▸ Task details
Copy everything in the records, character for character, except images.

▸ Input data

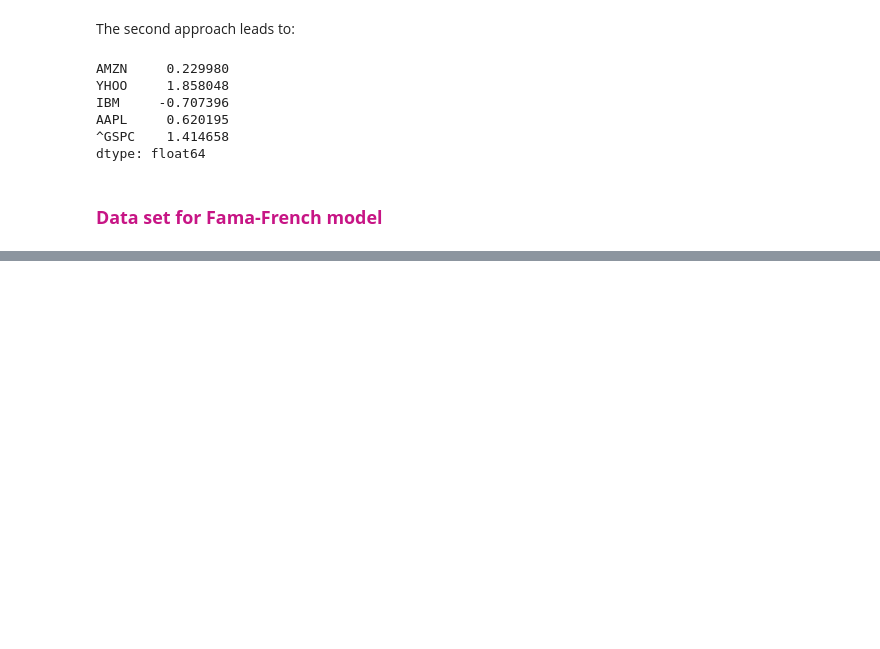
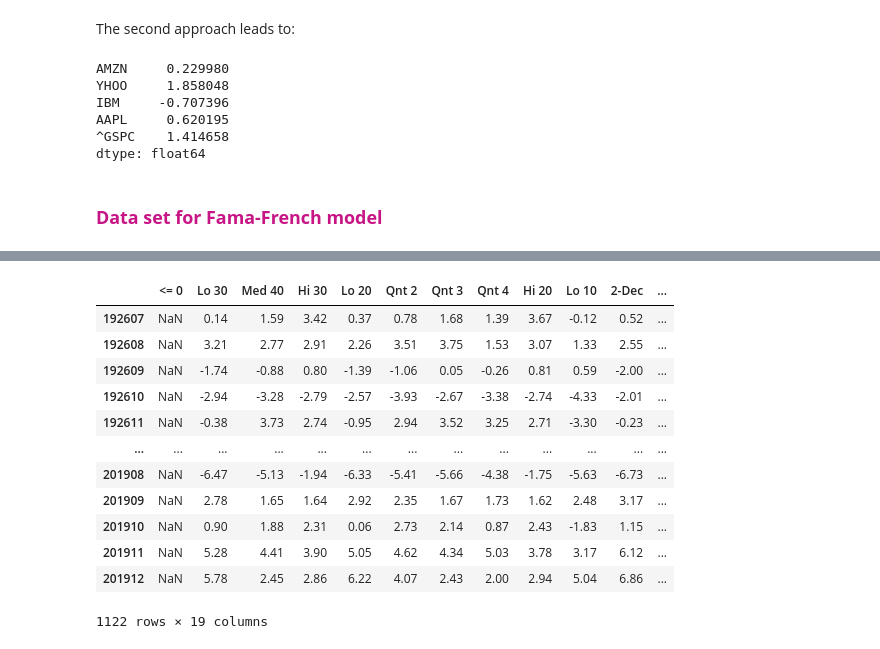
Before and after one commit to raketic-ognjen/QuantInvestmentLesson2, a Jupyter notebook: 02_Fundamentals_of_Risk_and_Returns.ipynb, the cells around one changed output, grey strips where cells are left out. Drawn from its saved outputs; the diff is of its cells as text; code cells hidden in the pictures; blank space fills up the shorter version.

```diff
--- a/02_Fundamentals_of_Risk_and_Returns.ipynb
+++ b/02_Fundamentals_of_Risk_and_Returns.ipynb
@@ -610,0 +619,17 @@ dtype: float64
+# %%
+returnsFF = pd.read_csv("Portfolios_Formed_on_ME_Branko.csv",header=0,index_col=0,parse_dates=True,na_values=-99.99)
+returnsFF
+# %% [output]
+|  | <= 0 | Lo 30 | Med 40 | Hi 30 | Lo 20 | Qnt 2 | Qnt 3 | Qnt 4 | Hi 20 | Lo 10 | 2-Dec | ... |
+| 192607 | NaN | 0.14 | 1.59 | 3.42 | 0.37 | 0.78 | 1.68 | 1.39 | 3.67 | -0.12 | 0.52 | ... |
+| 192608 | NaN | 3.21 | 2.77 | 2.91 | 2.26 | 3.51 | 3.75 | 1.53 | 3.07 | 1.33 | 2.55 | ... |
+| 192609 | NaN | -1.74 | -0.88 | 0.80 | -1.39 | -1.06 | 0.05 | -0.26 | 0.81 | 0.59 | -2.00 | ... |
+| 192610 | NaN | -2.94 | -3.28 | -2.79 | -2.57 | -3.93 | -2.67 | -3.38 | -2.74 | -4.33 | -2.01 | ... |
+| 192611 | NaN | -0.38 | 3.73 | 2.74 | -0.95 | 2.94 | 3.52 | 3.25 | 2.71 | -3.30 | -0.23 | ... |
+| ... | ... | ... | ... | ... | ... | ... | ... | ... | ... | ... | ... | ... |
+| 201908 | NaN | -6.47 | -5.13 | -1.94 | -6.33 | -5.41 | -5.66 | -4.38 | -1.75 | -5.63 | -6.73 | ... |
+| 201909 | NaN | 2.78 | 1.65 | 1.64 | 2.92 | 2.35 | 1.67 | 1.73 | 1.62 | 2.48 | 3.17 | ... |
+| 201910 | NaN | 0.90 | 1.88 | 2.31 | 0.06 | 2.73 | 2.14 | 0.87 | 2.43 | -1.83 | 1.15 | ... |
+| 201911 | NaN | 5.28 | 4.41 | 3.90 | 5.05 | 4.62 | 4.34 | 5.03 | 3.78 | 3.17 | 6.12 | ... |
+| 201912 | NaN | 5.78 | 2.45 | 2.86 | 6.22 | 4.07 | 2.43 | 2.00 | 2.94 | 5.04 | 6.86 | ... |
+1122 rows × 19 columns
```
Also changed, not shown: parts of 65 cells of this notebook.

▸ Task result
Before and after one commit to raketic-ognjen/QuantInvestmentLesson2, a Jupyter notebook: 02_Fundamentals_of_Risk_and_Returns.ipynb, the cells around one changed output, grey strips where cells are left out. Drawn from its saved outputs; the diff is of its cells as text; code cells hidden in the pictures; blank space fills up the shorter version.

```diff
--- a/02_Fundamentals_of_Risk_and_Returns.ipynb
+++ b/02_Fundamentals_of_Risk_and_Returns.ipynb
@@ -610,0 +619,17 @@ dtype: float64
+# %%
+returnsFF = pd.read_csv("Portfolios_Formed_on_ME_Branko.csv",header=0,index_col=0,parse_dates=True,na_values=-99.99)
+returnsFF
+# %% [output]
+|  | <= 0 | Lo 30 | Med 40 | Hi 30 | Lo 20 | Qnt 2 | Qnt 3 | Qnt 4 | Hi 20 | Lo 10 | 2-Dec | ... |
+| 192607 | NaN | 0.14 | 1.59 | 3.42 | 0.37 | 0.78 | 1.68 | 1.39 | 3.67 | -0.12 | 0.52 | ... |
+| 192608 | NaN | 3.21 | 2.77 | 2.91 | 2.26 | 3.51 | 3.75 | 1.53 | 3.07 | 1.33 | 2.55 | ... |
+| 192609 | NaN | -1.74 | -0.88 | 0.80 | -1.39 | -1.06 | 0.05 | -0.26 | 0.81 | 0.59 | -2.00 | ... |
+| 192610 | NaN | -2.94 | -3.28 | -2.79 | -2.57 | -3.93 | -2.67 | -3.38 | -2.74 | -4.33 | -2.01 | ... |
+| 192611 | NaN | -0.38 | 3.73 | 2.74 | -0.95 | 2.94 | 3.52 | 3.25 | 2.71 | -3.30 | -0.23 | ... |
+| ... | ... | ... | ... | ... | ... | ... | ... | ... | ... | ... | ... | ... |
+| 201908 | NaN | -6.47 | -5.13 | -1.94 | -6.33 | -5.41 | -5.66 | -4.38 | -1.75 | -5.63 | -6.73 | ... |
+| 201909 | NaN | 2.78 | 1.65 | 1.64 | 2.92 | 2.35 | 1.67 | 1.73 | 1.62 | 2.48 | 3.17 | ... |
+| 201910 | NaN | 0.90 | 1.88 | 2.31 | 0.06 | 2.73 | 2.14 | 0.87 | 2.43 | -1.83 | 1.15 | ... |
+| 201911 | NaN | 5.28 | 4.41 | 3.90 | 5.05 | 4.62 | 4.34 | 5.03 | 3.78 | 3.17 | 6.12 | ... |
+| 201912 | NaN | 5.78 | 2.45 | 2.86 | 6.22 | 4.07 | 2.43 | 2.00 | 2.94 | 5.04 | 6.86 | ... |
+1122 rows × 19 columns
```
Also changed, not shown: parts of 65 cells of this notebook.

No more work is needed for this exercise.